*** Opening of Record set ***

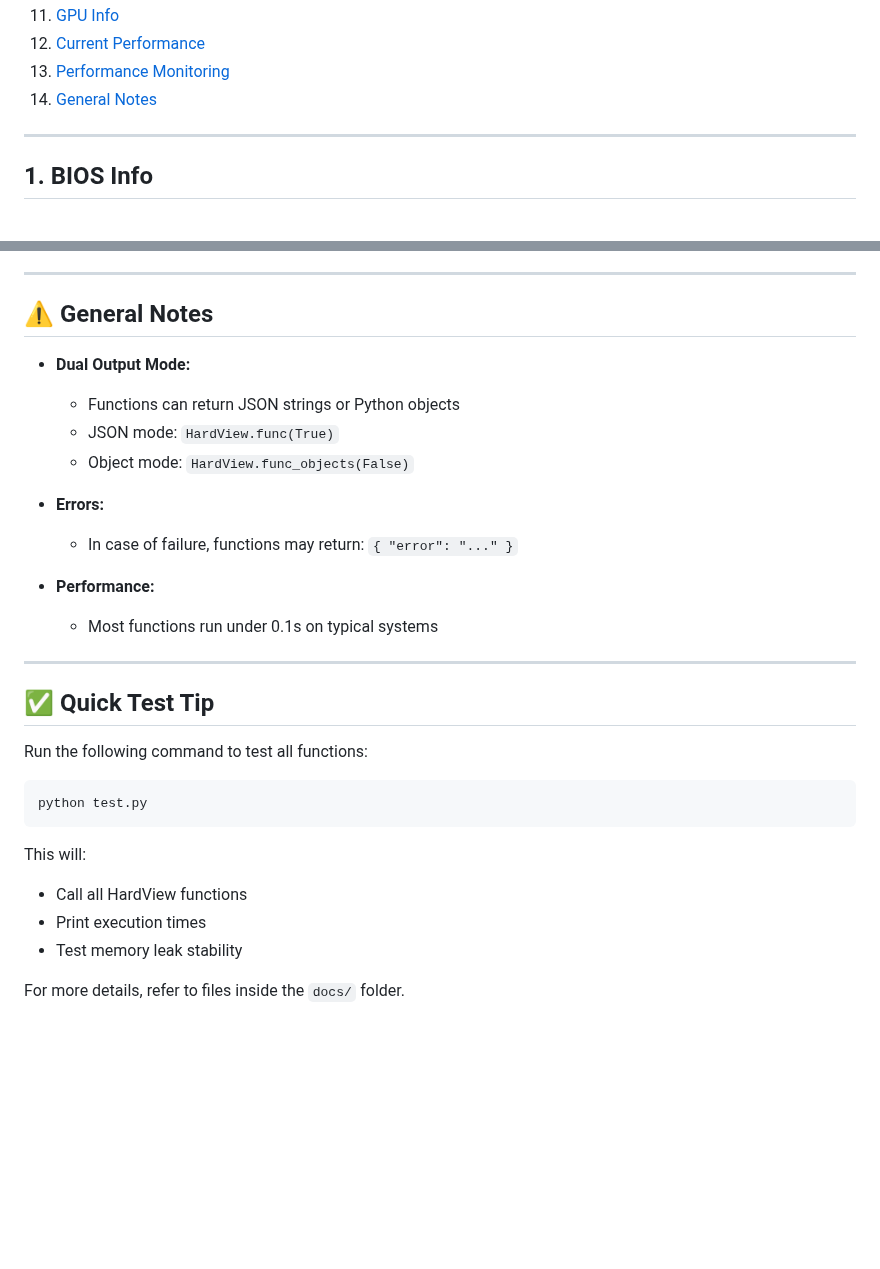
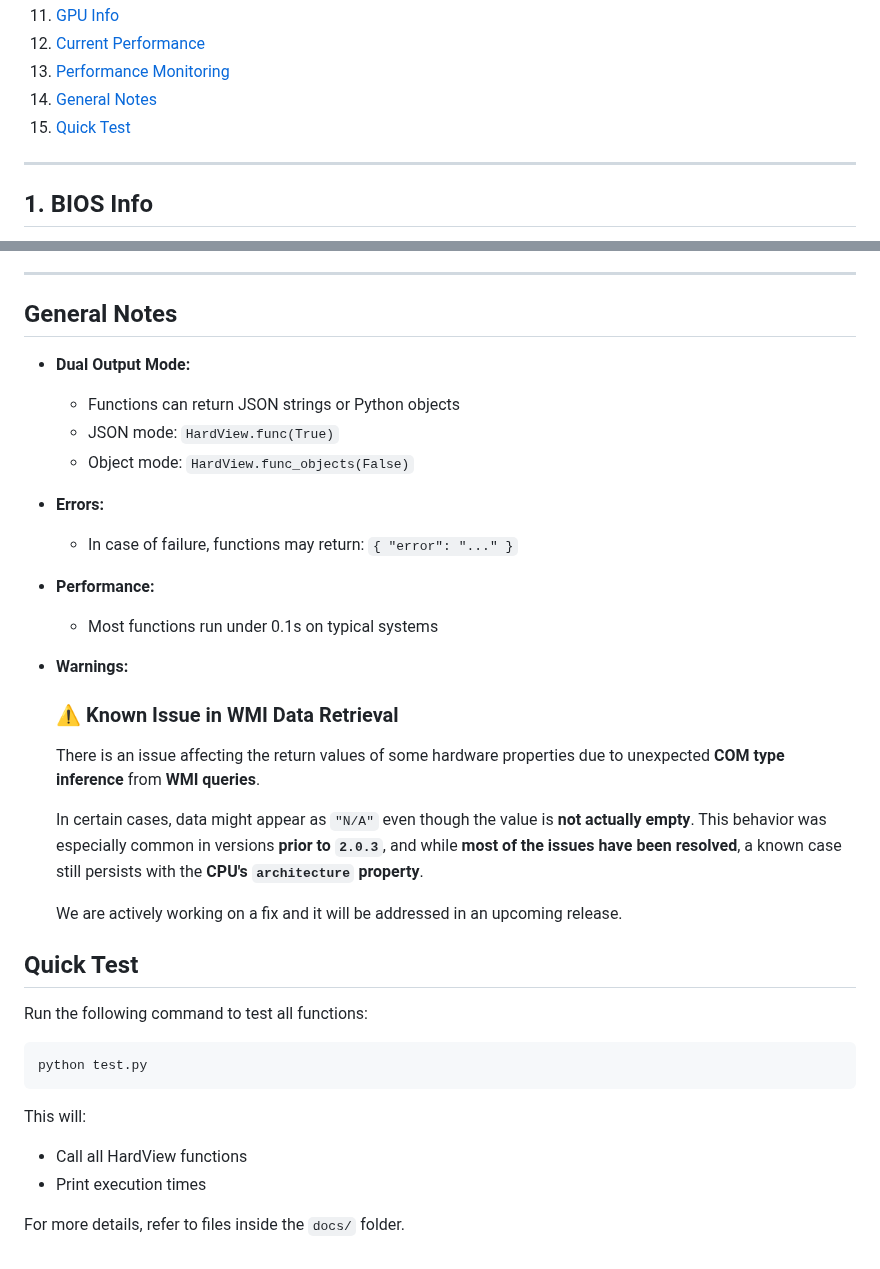
Before and after one commit to gafoo173/HardView, a Markdown page: docs/What.md, 2 parts joined by grey strips. GitHub-like rendering; blank space fills up the shorter version.

```diff
--- a/docs/What.md
+++ b/docs/What.md
@@ -19,7 +19,8 @@ This document explains all functions in the HardView library, what they return,
 11. [GPU Info](#11-gpu-info)
 12. [Current Performance](#12-current-performance)
 13. [Performance Monitoring](#13-performance-monitoring)
-14. [General Notes](#-general-notes)
+14. [General Notes](#general-notes)
+15. [Quick Test](#quick-test)
 
 ---
 
@@ -1169,7 +1170,7 @@ print(system_monitor_obj)
 
 ---
 
-## ⚠️ General Notes
+## General Notes
 
 * **Dual Output Mode:**
 
@@ -1185,9 +1186,17 @@ print(system_monitor_obj)
 
   * Most functions run under 0.1s on typical systems
 
----
+* **Warnings:**
 
-## ✅ Quick Test Tip
+  ### ⚠️ Known Issue in WMI Data Retrieval
+  There is an issue affecting the return values of some hardware properties due to unexpected **COM type inference** from **WMI queries**.
+
+  In certain cases, data might appear as `"N/A"` even though the value is **not actually empty**. This behavior was especially common in versions **prior to `2.0.3`**, and while **most of the issues have been resolved**, a known case still persists with the **CPU's `architecture` property**.
+
+  We are actively working on a fix and it will be addressed in an upcoming release.
+
+
+## Quick Test
 
 Run the following command to test all functions:
 
@@ -1199,6 +1208,5 @@ This will:
 
 * Call all HardView functions
 * Print execution times
-* Test memory leak stability
 
 For more details, refer to files inside the `docs/` folder.
```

*** Close of Record set ***

If a line in the records contains "functions", report it.

_Exercise answer_.
@@ -19,7 +19,8 @@ This document explains all functions in the HardView library, what they return,
   * Most functions run under 0.1s on typical systems
 Run the following command to test all functions:
 * Call all HardView functions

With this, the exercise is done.